Advanced

"Fratres in unum" En undersökning av enhetsbegreppet i den tidiga kristna kyrkan med utgångspunkt i Regula Benedicti 42 och Ps. 133:1

Holgersson, Madeleine (2008)
Centre for Theology and Religious Studies
Abstract
Abstract

This essay examines the idea of unity in the early church, based on Psalm 133:1. My interest in this was awakened during a seminar with the scholar Sr. Dr. Michaela Puzicha OSB, who proposed that St. Benedict of Nursia in his Rule, RB 42, alludes to Ps. 133:1 and does this because he wants to stress how much he values the unity of the community. The main question of my essay is whether it is probable that that is what St. Benedict intended. To provide a basis on which this could be discussed, I have in three chapters presented different ways of dealing with the idea of unity in the early church. First, I examine RB 72, since that is the chapter in the Rule of St. Benedict which most clearly displays his thoughts about unity. That... (More)
Abstract

This essay examines the idea of unity in the early church, based on Psalm 133:1. My interest in this was awakened during a seminar with the scholar Sr. Dr. Michaela Puzicha OSB, who proposed that St. Benedict of Nursia in his Rule, RB 42, alludes to Ps. 133:1 and does this because he wants to stress how much he values the unity of the community. The main question of my essay is whether it is probable that that is what St. Benedict intended. To provide a basis on which this could be discussed, I have in three chapters presented different ways of dealing with the idea of unity in the early church. First, I examine RB 72, since that is the chapter in the Rule of St. Benedict which most clearly displays his thoughts about unity. That he does focus a lot on unity in general is, after that investigation, very clear. Second, I provide a background to the interpretation and use of Psalm 133:1 in this period by presenting the patristic use of the words "brother" and "brotherhood" as well as an abstract of a thesis on the concept of unity in St. Cyprian. Third, I analyse six texts by authors in the early church where Psalm 133:1 is used. The result of the analysis is that this verse of the Psalter is used to promote both unity in the sense of community life and unity in a more spiritual sense. This brings us back to the question posed above.

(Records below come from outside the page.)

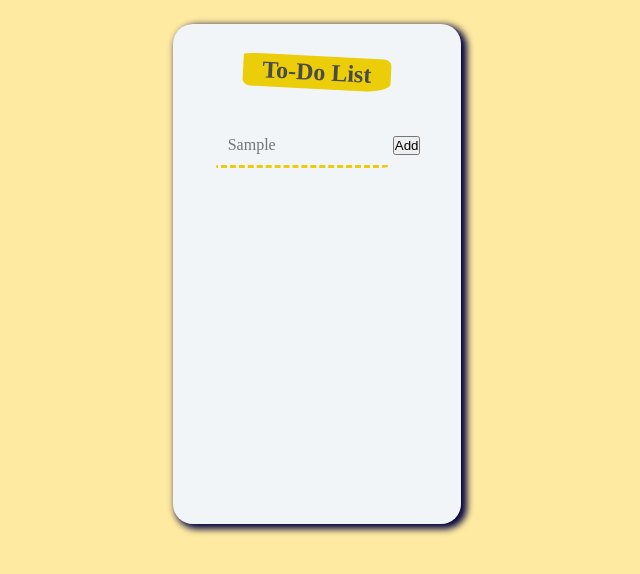
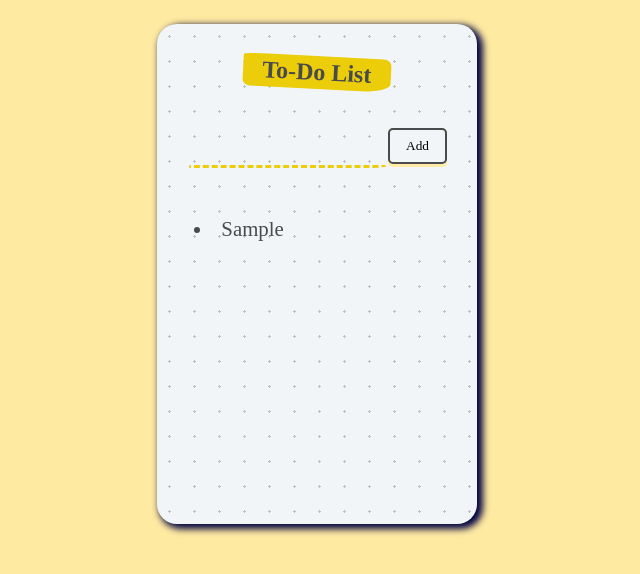
Before and after one commit to Jeremiah-Ropo/react-app, a React (Create React App) app: page / in a window 1280 px wide. Both pictures are taken after typing "Sample" into the empty fields and a click on the button "Add". Shown: the top 574 px of the page, without its empty margins (323-963 px from the left). Built offline with nearby package versions, Linux system fonts and the light colour scheme.

Commit message:
in progress

```diff
--- a/public/style.css
+++ b/public/style.css
@@ -20,7 +20,7 @@ body {
   max-width:500px;
   min-width:250px;
   background:#f1f5f8;
-  background-image: radial-gradient(#bfc0c1 7.3%, transparent 6);
+  background-image: radial-gradient(#bfc0c1 7.3%, transparent 1%);
   background-size: 25px 25px;
   border-radius:20px;
   box-shadow:4px 3px 7px 2px #000040;
@@ -61,5 +61,25 @@ body {
 
 button{
   padding:0;
+  border: none;
+  font-family: "Architects Daughter", cursive;
+  text-decoration: none;
+  padding-bottom: 3px;
+  border-radius: 5px;
+  background-color: #ffeaa7;
+}
+
+button span {
+  background: #f1f5f8;
+  display: block;
+  padding: 0.5rem 1rem;
+  border-radius: 5px;
+  border: 2px solid hsl(198, 1%, 29%);
 
 }
+
+li{
+  text-align: left;
+  position: relative;
+  padding: 0.5rem;
+}
--- a/src/components/App.jsx
+++ b/src/components/App.jsx
@@ -1,26 +1,55 @@
 import React, {useState} from 'react';
+import TodoItems from './todoItem';
+import Header from './Header';
 
 function App(){
     const [inputText, setInput] = useState("");
     const [items, setItems] = useState([]);
 
+    function addItems(){
+        setItems(prevItems => {
+            return [...prevItems, inputText ]
+        });
+        setInput("");
+    }
+
+
+    function handleChange(event){
+        const newValue = event.target.value;
+        setInput(newValue);
+    }
+
+    function deleteitems(id){
+        setItems(prevItems =>{
+            return prevItems.filter((item, index)=>{
+                return index !== id
+            })
+        })
+    }
 
     return (
         <div className="container">
             <div className="heading">
-                <h1>To-Do List</h1>
+              <Header />
             </div>
             <div className="form">
-                <input type="text"/>
-                <button >
+                <input type="text" onChange={handleChange} value={inputText}/>
+                <button onClick={addItems}>
                     <span>Add</span>
                 </button>
             </div>
             <div>
-                <ul>
+            <ul>
+                {items.map((todoItems, index) =>
+                <TodoItems
+                    key={index}
+                    id={index}
+                    onChecked ={deleteitems}
+                    item={todoItems}
+                />)}
+             </ul>
+            </div>
 
-                </ul>
-            </div>
         </div>
 
     )
--- /dev/null
+++ b/src/components/Header.jsx
@@ -0,0 +1,9 @@
+import React from 'react'
+
+function Header(){
+    return(
+    <h1>To-Do List</h1>
+    )
+};
+
+export default Header;
--- /dev/null
+++ b/src/components/todoItem.jsx
@@ -0,0 +1,17 @@
+import React, {useState} from "react";
+
+function TodoItems(props){
+
+    return(
+        <div onClick={
+            ()=>{
+                props.onChecked(props.id)
+            }
+        }>
+            <li>{props.item}</li>
+        </div>
+
+    )
+};
+
+export default TodoItems;
```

Is it probable that St. Benedict intended an allusion to Psalm 133:1 because of its (imagined) meaning as a verse proclaiming unity among brothers in a community? It turns out that John Cassian, whom St. Benedict was obviously inspired by, is very clear about how Psalm 133:1 should be interpreted, and that is spiritually. Therefore, this essay concludes that is not the very probable that St. Benedict would use Psalm 133:1 in order to emphasise unity among the brothers in the community. (Less)
Please use this url to cite or link to this publication:
@misc{1320858,
  abstract     = {Abstract

This essay examines the idea of unity in the early church, based on Psalm 133:1. My interest in this was awakened during a seminar with the scholar Sr. Dr. Michaela Puzicha OSB, who proposed that St. Benedict of Nursia in his Rule, RB 42, alludes to Ps. 133:1 and does this because he wants to stress how much he values the unity of the community. The main question of my essay is whether it is probable that that is what St. Benedict intended. To provide a basis on which this could be discussed, I have in three chapters presented different ways of dealing with the idea of unity in the early church. First, I examine RB 72, since that is the chapter in the Rule of St. Benedict which most clearly displays his thoughts about unity. That he does focus a lot on unity in general is, after that investigation, very clear. Second, I provide a background to the interpretation and use of Psalm 133:1 in this period by presenting the patristic use of the words "brother" and "brotherhood" as well as an abstract of a thesis on the concept of unity in St. Cyprian. Third, I analyse six texts by authors in the early church where Psalm 133:1 is used. The result of the analysis is that this verse of the Psalter is used to promote both unity in the sense of community life and unity in a more spiritual sense. This brings us back to the question posed above. Is it probable that St. Benedict intended an allusion to Psalm 133:1 because of its (imagined) meaning as a verse proclaiming unity among brothers in a community? It turns out that John Cassian, whom St. Benedict was obviously inspired by, is very clear about how Psalm 133:1 should be interpreted, and that is spiritually. Therefore, this essay concludes that is not the very probable that St. Benedict would use Psalm 133:1 in order to emphasise unity among the brothers in the community.},
  author       = {Holgersson, Madeleine},
  keyword      = {Enhet,Broderskap,Den tidiga kyrkan,Regula Benedicti,Ps. 133,General, systematic and practical Christian theology,Kristen teologi (allmän, systematisk och praktisk),History of the Christian church,Kristna kyrkans historia},
  language     = {swe},
  note         = {Student Paper},
  title        = {"Fratres in unum" En undersökning av enhetsbegreppet i den tidiga kristna kyrkan med utgångspunkt i Regula Benedicti 42 och Ps. 133:1},
  year         = {2008},
}